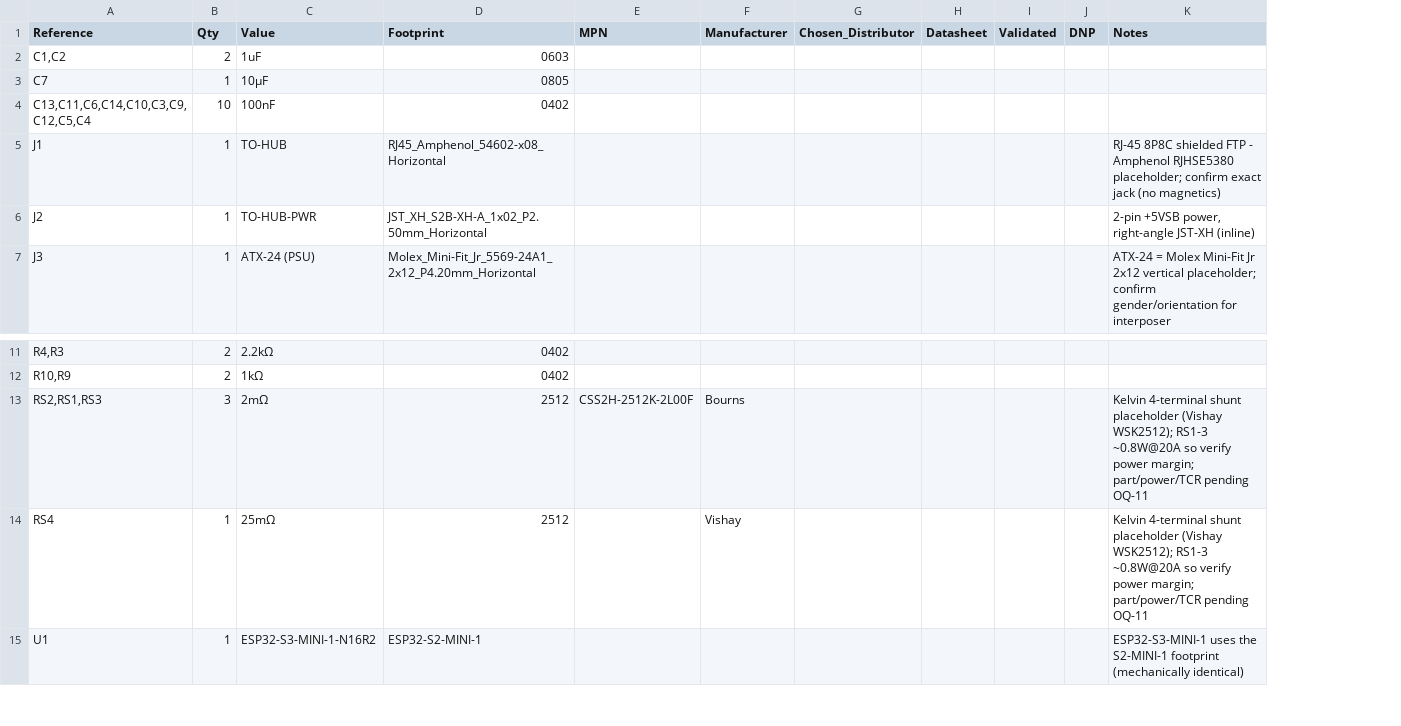
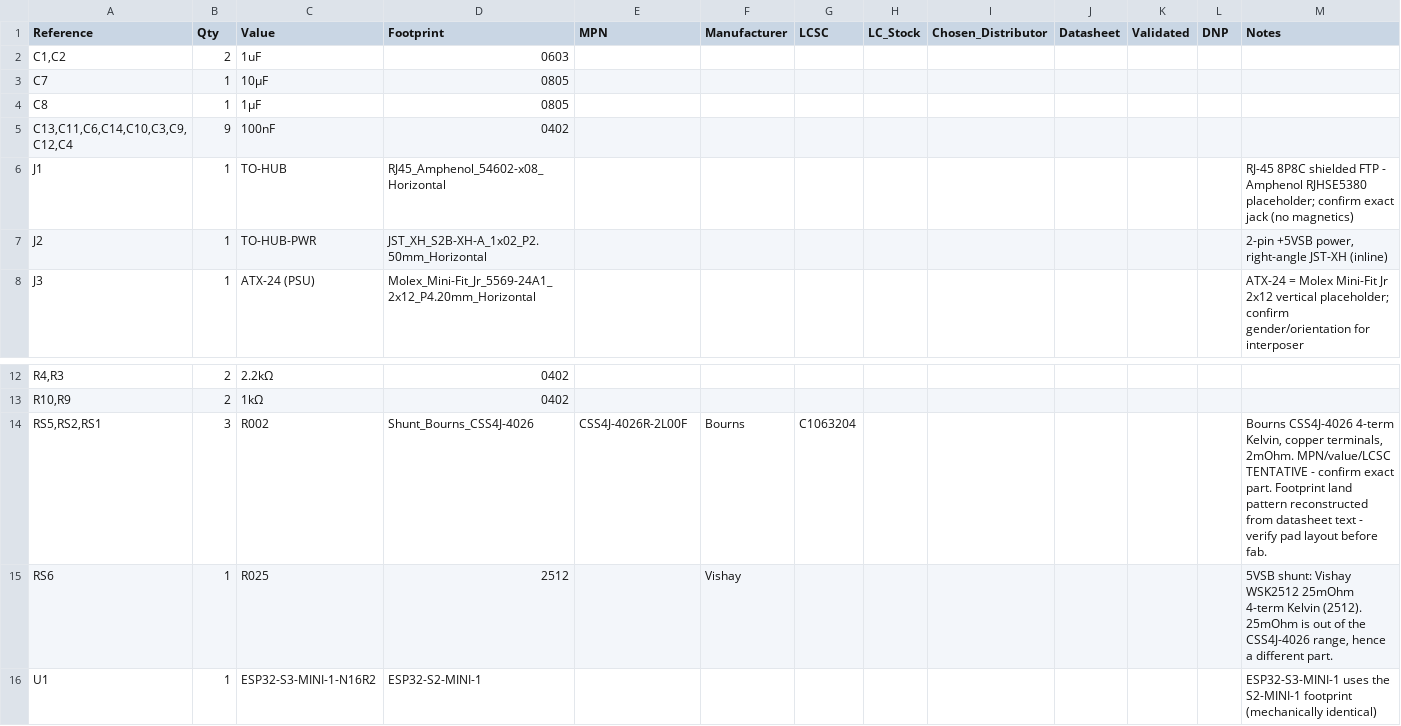
Before and after one commit to nathanfraske/CEC-Platform, a CSV file: modules/atx-24pin/bom/bom.csv, drawn as a sheet; only a part is shown, gaps mark what is left out; removed rows and columns are numbered as before the commit, all else as after; the diff names each change by its address in the sheet, - before the commit and + after, or states it on an @@ line.

```diff
--- a/modules/atx-24pin/bom/bom.csv
+++ b/modules/atx-24pin/bom/bom.csv
+column G (LCSC), empty
+column H (LC_Stock), empty
+row 4: C8 | 1 | 1µF | 0805
-A5 (Reference): C13,C11,C6,C14,C10,C3,C9,C12,C5,C4
+A5 (Reference): C13,C11,C6,C14,C10,C3,C9,C12,C4
-B5 (Qty): 10
+B5 (Qty): 9
-row 13: RS2,RS1,RS3 | 3 | 2mΩ | 2512 | CSS2H-2512K-2L00F | Bourns |  |  |  |  | Kelvin 4-terminal shunt placeholder (Vishay WSK2512); RS1-3 ~0.8W@20A so verify power margin; part/power/TCR pending OQ-11
+row 14: RS5,RS2,RS1 | 3 | R002 | Shunt_Bourns_CSS4J-4026 | CSS4J-4026R-2L00F | Bourns | C1063204 |  |  |  |  |  | Bourns CSS4J-4026 4-term Kelvin, copper terminals, 2mOhm. MPN/value/LCSC TENTATIVE - confirm exact part. Footprint land pattern reconstructed from datasheet text - verify pad layout before fab.
-A15 (Reference): RS4
+A15 (Reference): RS6
-C15 (Value): 25mΩ
+C15 (Value): R025
-M15 (Notes): Kelvin 4-terminal shunt placeholder (Vishay WSK2512); RS1-3 ~0.8W@20A so verify power margin; part/power/TCR pending OQ-11
+M15 (Notes): 5VSB shunt: Vishay WSK2512 25mOhm 4-term Kelvin (2512). 25mOhm is out of the CSS4J-4026 range, hence a different part.
```
Also changed, not shown: 2 other files.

**Task:** A faithful copy of all the data above, without its pictures, is the expected result.

**Answer section:**
Before and after one commit to nathanfraske/CEC-Platform, a CSV file: modules/atx-24pin/bom/bom.csv, drawn as a sheet; only a part is shown, gaps mark what is left out; removed rows and columns are numbered as before the commit, all else as after; the diff names each change by its address in the sheet, - before the commit and + after, or states it on an @@ line.

```diff
--- a/modules/atx-24pin/bom/bom.csv
+++ b/modules/atx-24pin/bom/bom.csv
+column G (LCSC), empty
+column H (LC_Stock), empty
+row 4: C8 | 1 | 1µF | 0805
-A5 (Reference): C13,C11,C6,C14,C10,C3,C9,C12,C5,C4
+A5 (Reference): C13,C11,C6,C14,C10,C3,C9,C12,C4
-B5 (Qty): 10
+B5 (Qty): 9
-row 13: RS2,RS1,RS3 | 3 | 2mΩ | 2512 | CSS2H-2512K-2L00F | Bourns |  |  |  |  | Kelvin 4-terminal shunt placeholder (Vishay WSK2512); RS1-3 ~0.8W@20A so verify power margin; part/power/TCR pending OQ-11
+row 14: RS5,RS2,RS1 | 3 | R002 | Shunt_Bourns_CSS4J-4026 | CSS4J-4026R-2L00F | Bourns | C1063204 |  |  |  |  |  | Bourns CSS4J-4026 4-term Kelvin, copper terminals, 2mOhm. MPN/value/LCSC TENTATIVE - confirm exact part. Footprint land pattern reconstructed from datasheet text - verify pad layout before fab.
-A15 (Reference): RS4
+A15 (Reference): RS6
-C15 (Value): 25mΩ
+C15 (Value): R025
-M15 (Notes): Kelvin 4-terminal shunt placeholder (Vishay WSK2512); RS1-3 ~0.8W@20A so verify power margin; part/power/TCR pending OQ-11
+M15 (Notes): 5VSB shunt: Vishay WSK2512 25mOhm 4-term Kelvin (2512). 25mOhm is out of the CSS4J-4026 range, hence a different part.
```
Also changed, not shown: 2 other files.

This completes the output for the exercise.